I was intending to note a minor issue I had with the book. I noted in my review that "I know the stories were written in the 1940's and the book was published in 1951", acknowledging that at the time of writing, that was not unusual. But I did want to provide an accurate picture of the book.

Countdownjohn said...

If you decide to continue with the series - strongly recommended - then you will find more female characters in "Foundation and Empire" and "Second Foundation".

TracyK said...

Countdown John, I do intend to continue the series. My son has a copy of the trilogy that he loaned me, so I don't have to go looking for a copy. And I am glad to hear that there will be some female characters.

col2910 said...

Hats off to you for reading this, I think I would struggle.

Sam Sattler said...

Sounds like a difficult read. I'm not a huge fan of Asimov, mainly because I find his style almost always to be a little dry for my taste. I think the first classic SF writer I read as a kid...and still enjoy...was Robert Heinlein. I think, too, if I remember correctly that he was a little more likely to include female characters. Not saying he always treated them particularly kindly, though...maybe even a little sexist toward them.

TracyK said...

Thanks, Col. It was a challenge for me, but it has been in my plans for a long time, and on my Classics list, so I very glad I read it. I have read two books from Asimov's science fiction / mystery crossover series and enjoyed them a lot so I look forward to reading more of his books.

TracyK said...

Sam, it was initially difficult and then got better, more humorous and more action towards the end. As Brian noted above, it was a ground-breaking novel, and I had not realized how influential it was. I have read some Heinlein, but mostly years ago, and I would not mind reading more. I would like to read Starship Troopers someday.

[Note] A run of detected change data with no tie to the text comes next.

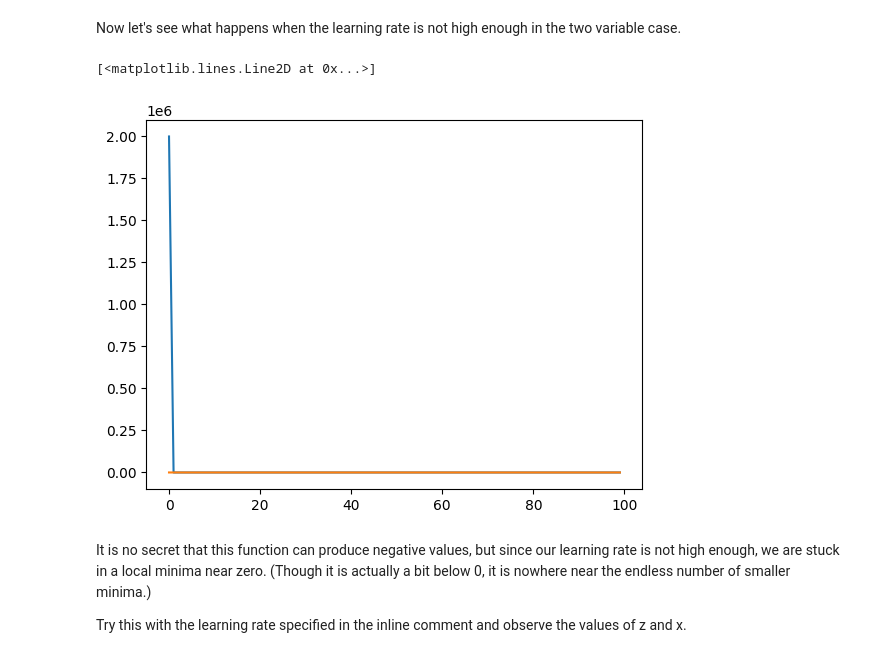
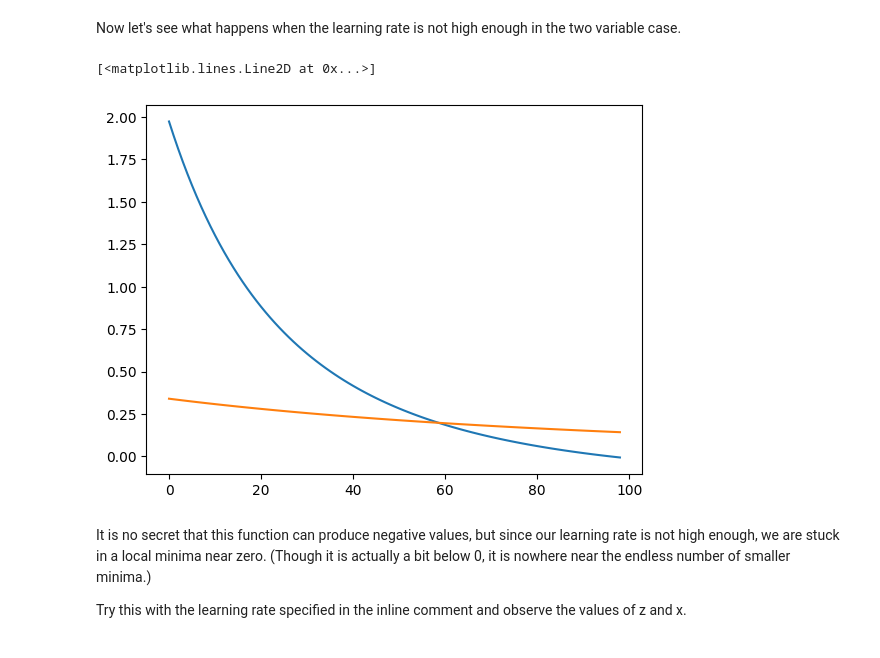
Before and after one commit to volgasezen/di504, a Jupyter notebook: Lab1/Intro_to_PyTorch.ipynb, the cells around one changed output. Cells and saved outputs as stored; diff of their text form; code cells hidden in the pictures.

```diff
--- a/Lab1/Intro_to_PyTorch.ipynb
+++ b/Lab1/Intro_to_PyTorch.ipynb
@@ -227,0 +226,10 @@ tensor([[0.5000, 0.5000, 0.5000],
+# %%
+x = torch.ones(2,3, requires_grad=True)*0.5
+y = torch.ones(2,3, requires_grad=True)*-1
+z = torch.ones(2,3, requires_grad=True)*0.5
+
+x.retain_grad()
+y.retain_grad()
+z.retain_grad()
+
+print(x)
@@ -228,4 +245,4 @@ tensor([[0.5000, 0.5000, 0.5000],
 # %%
-z = torch.mean(F.sigmoid(2*x+y))
-print(z)
+j = F.sigmoid(F.relu(2*x+y)+3*z)
+print(j)
 # %% [output]
@@ -514,11 +503,11 @@ for i in range(100):
 
     optimizer.step()
 # %%
-plt.plot(z_vals)
-plt.plot(x_vals)
+plt.plot(z_vals[1:])
+plt.plot(x_vals[1:])
 # %% [output]
 [<matplotlib.lines.Line2D at 0x...>]
-[figure, old version]
+[figure, new version]
 # %% [markdown]
 It is no secret that this function can produce negative values, but since our learning rate is not high enough, we are stuck in a local minima near zero. (Though it is actually a bit below 0, it is nowhere near the endless number of smaller minima.)
 
```
Also changed, not shown: parts of 41 cells of this notebook.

I was just recently reading about the trip you went on with your grandson. Hope to hear about your travels soon.

Todd Mason said...

Unfortunately for Brian Bennett and his desire to remake the past to suit his wish-fulfillment, it was less a woman-free field of writers (and certainly not women-free in terms of magazine editors) or readers in the '40s when Asimov was writing the stories gathered together to be the FOUNDATION trilogy...though there remained a tolerance for those who felt they didn't know women well enough to write good female characters. Unfortunately, Asimov had some serious behavior problems when it came to women, and the story by him including fairly grounded women characters would be relatively few and far between.

Algis Budrys was among those who have noted that Asimov also tended to treat fiction much the way he would an essay.

He loved writing pop-science articles, and popular science books made him his initial fortune (THE INTELLIGENT MAN'S GUIDE TO SCIENCE and its immediate success allowed him to quit his relatively onerous job at Boston University's School of Medicine...he apparently loved giving lectures, but had great difficulty with his bosses and was never a first-rate hand in the laboratory. The pop-science/math/occasionally variant monthly essay series for THE MAGAZINE OF FANTASY AND SCIENCE FICTION alone was responsible for dozens of books, as they were collected.

Todd Mason said...

Brian's non-facts about crime-fiction writers of the '40s are kind of indicative of the distortions of the situation in sf, as well.

TracyK said...

Todd, thanks for all that information about Asimov. In the introduction to the Foundation edition I had, Asimov noted that he later turned to writing nonfiction more than fiction and enjoyed nonfiction writing more. (That was my interpretation.) Which seems to go along with your comments.

Richard S. said...

Having re-read a bunch of the Foundation stories recently, I noted that the sex/gender of the characters so rarely comes into play - and, for the most part, their names are ambiguous when it comes to gender - one can easily switch the genders of the characters in one's mind without affecting the story AT ALL.

It's only in the later stories - written in the 70s and 80s, when Doubleday threw tons of money at him and basically ordered him to write more "Foundation" and "Robot" novels - that gender came more into play.

TracyK said...

You have a point, Richard S. The names are often strange and ambiguous.

I am interested in reading the Robot stories too.